In order to encourage ‘joined-up’ thinking and action which focuses on the MSD patient as a worker, on the capacity rather than the incapacity of people with MSDs and on societal burden of MSDs in addition to their direct cost, the Polish government should play their part in tackling the burden of MSDs by developing and executing a National Plan – perhaps driven forward by a National Clinical Director for MSDs – which brings together health policy, active labour market policy and welfare policy to coordinate and monitor action which promotes early intervention, job retention and return to work for people of working age with MSDs.
Policy-makers should also acknowledge that current health and social policies do not currently prioritise job retention or return to work as important clinical outcomes, leading to inefficient allocation of health care and welfare resources. A National Plan will go some way to resolving these systemic problems and contribute to a reduction in the economic and societal burden of MSDs in Poland.
Our report also recommends that policymakers in Poland should:
– Review the way the health care budget is allocated. For example, current funding structure may incentivise some doctors to hospitalise patients unnecessarily to help them access treatment earlier. The costs of such treatment would be much higher in the long run due to the cost of ‘bed days’ that could be avoided.
– Invest in the education GPs to recognise MSDs early and assist patients to return to work even if they are not 100 per cent fit.
– Aim to reduce variation in access to health care between rural and urban areas of Poland.
– Align treatment practices with the priority to return people to work as soon as possible, providing optimal intervention at the early stages of the condition or disease.
– Learn from the best practice examples already in place in Poland. In 2010 an Early Arthritis Clinic for early diagnosis of rheumatoid arthritis was launched in Bydgoszcz. It is important to establish similar clinics throughout the country to ensure faster access of patients with rheumatic diseases to appropriate treatment.
– Recognise that ‘cost-control’ approach is only a short-term reactive measure to reduce the impact of MSDs on the Polish society. Preventive measures in clinical practice and in workplaces need to be prioritised in order to anticipate and reduce the disability-related burden of these conditions for both the healthcare system and for employers.
As in many other member states, fundamental changes need to occur in Poland in the way policy-makers, medical professionals, employers and even individuals themselves approach the management of long-term conditions. Work has to become more of a priority outcome, as job retention and return to work can positively affect physical health and psychological well-being, and reduce the social burden of disease in Poland. Better mechanisms of timely diagnosis and vocational rehabilitation need to be developed in order to prevent and minimise the long-term impact of musculoskeletal conditions on work productivity, healthcare costs and social exclusion.

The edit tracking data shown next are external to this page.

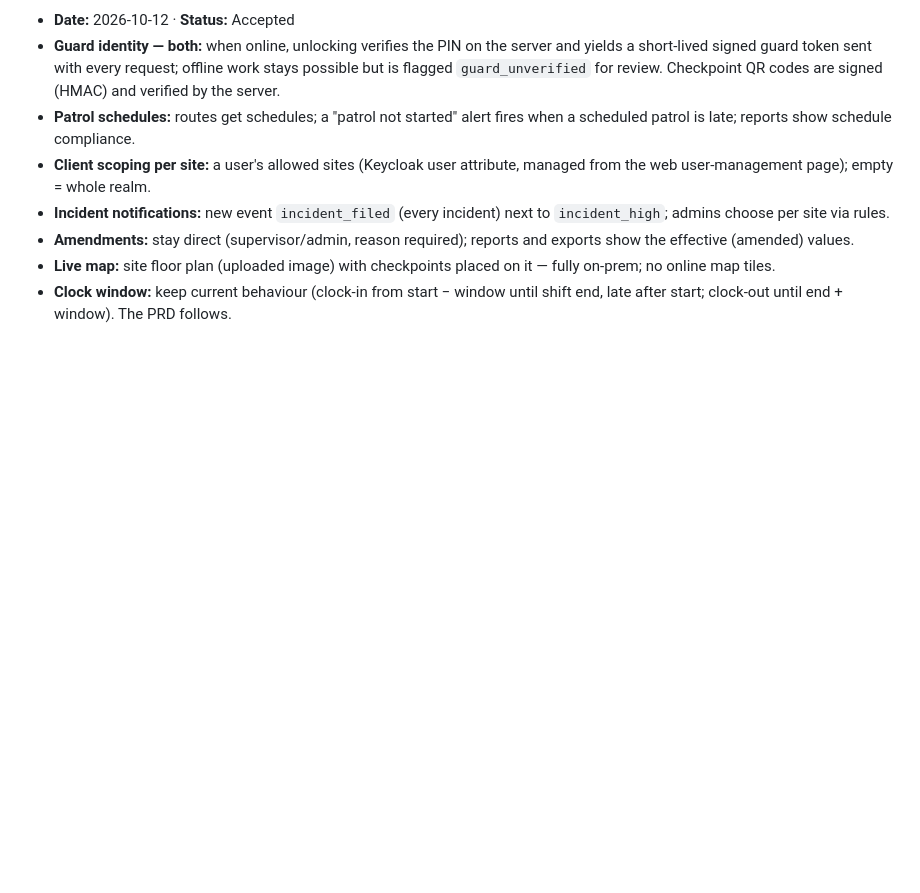
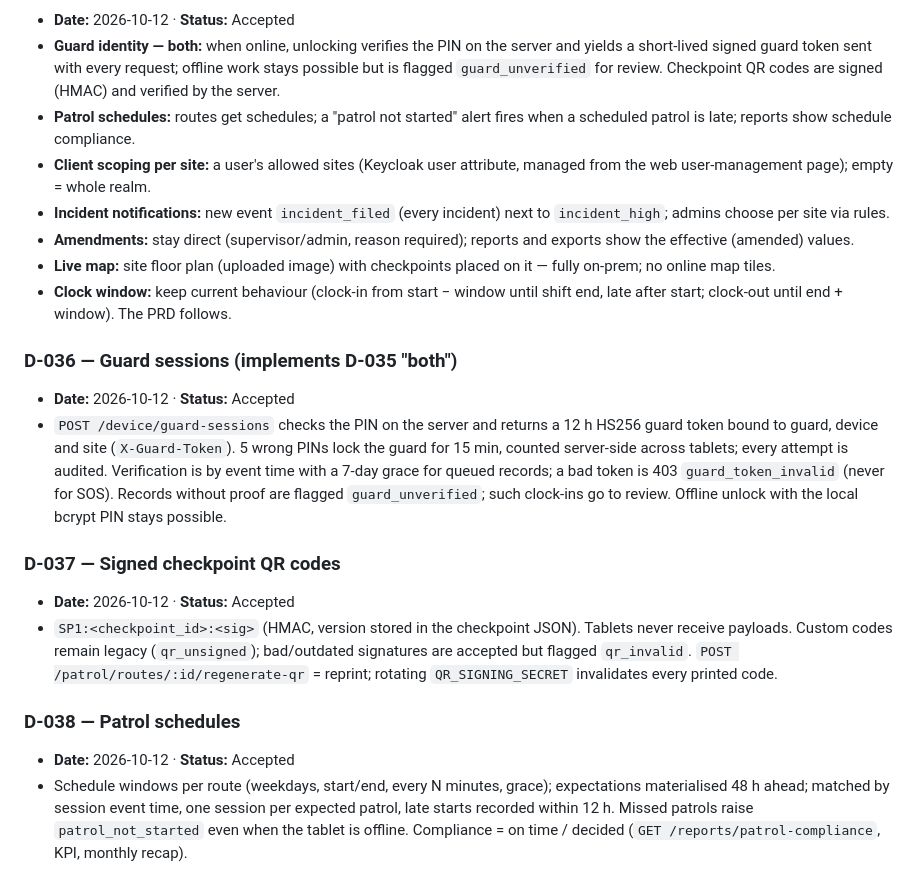
Before and after one commit to mikbalt/garda-secure, a Markdown page: DECISIONS.md, the part around the change. Rendered like a GitHub page; blank space fills up the shorter version.

Commit message:
docs: D-036..D-038, progress for guard sessions/QR/schedules
Co-Authored-By: Claude Opus 5.5 <noreply@anthropic.com>

```diff
--- a/DECISIONS.md
+++ b/DECISIONS.md
@@ -330,3 +330,29 @@ in PRD §9 (OQ-x). New entries go at the bottom with the next free number.
   fully on-prem; no online map tiles.
 - **Clock window:** keep current behaviour (clock-in from start − window until
   shift end, late after start; clock-out until end + window). The PRD follows.
+
+### D-036 — Guard sessions (implements D-035 "both")
+- **Date:** 2026-10-12 · **Status:** Accepted
+- `POST /device/guard-sessions` checks the PIN on the server and returns a
+  12 h HS256 guard token bound to guard, device and site (`X-Guard-Token`).
+  5 wrong PINs lock the guard for 15 min, counted server-side across tablets;
+  every attempt is audited. Verification is by event time with a 7-day grace
+  for queued records; a bad token is 403 `guard_token_invalid` (never for SOS).
+  Records without proof are flagged `guard_unverified`; such clock-ins go to
+  review. Offline unlock with the local bcrypt PIN stays possible.
+
+### D-037 — Signed checkpoint QR codes
+- **Date:** 2026-10-12 · **Status:** Accepted
+- `SP1:<checkpoint_id>:<sig>` (HMAC, version stored in the checkpoint JSON).
+  Tablets never receive payloads. Custom codes remain legacy (`qr_unsigned`);
+  bad/outdated signatures are accepted but flagged `qr_invalid`.
+  `POST /patrol/routes/:id/regenerate-qr` = reprint; rotating
+  `QR_SIGNING_SECRET` invalidates every printed code.
+
+### D-038 — Patrol schedules
+- **Date:** 2026-10-12 · **Status:** Accepted
+- Schedule windows per route (weekdays, start/end, every N minutes, grace);
+  expectations materialised 48 h ahead; matched by session event time, one
+  session per expected patrol, late starts recorded within 12 h. Missed patrols
+  raise `patrol_not_started` even when the tablet is offline. Compliance = on
+  time / decided (`GET /reports/patrol-compliance`, KPI, monthly recap).
```
Also changed, not shown: PROGRESS.md (+2 -2 lines).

Our research in Poland has reassured us that there are many experts and policy-makers who accept our analysis and who are committed to coordinated action. We are optimistic that, with a National Plan, more of Poland’s workforce can be Fit for Work.
This entry was posted on Monday, September 12th, 2011 at 4:09 pm and is filed under Europe, Policy. You can follow any responses to this entry through the RSS 2.0 feed. Both comments and pings are currently closed.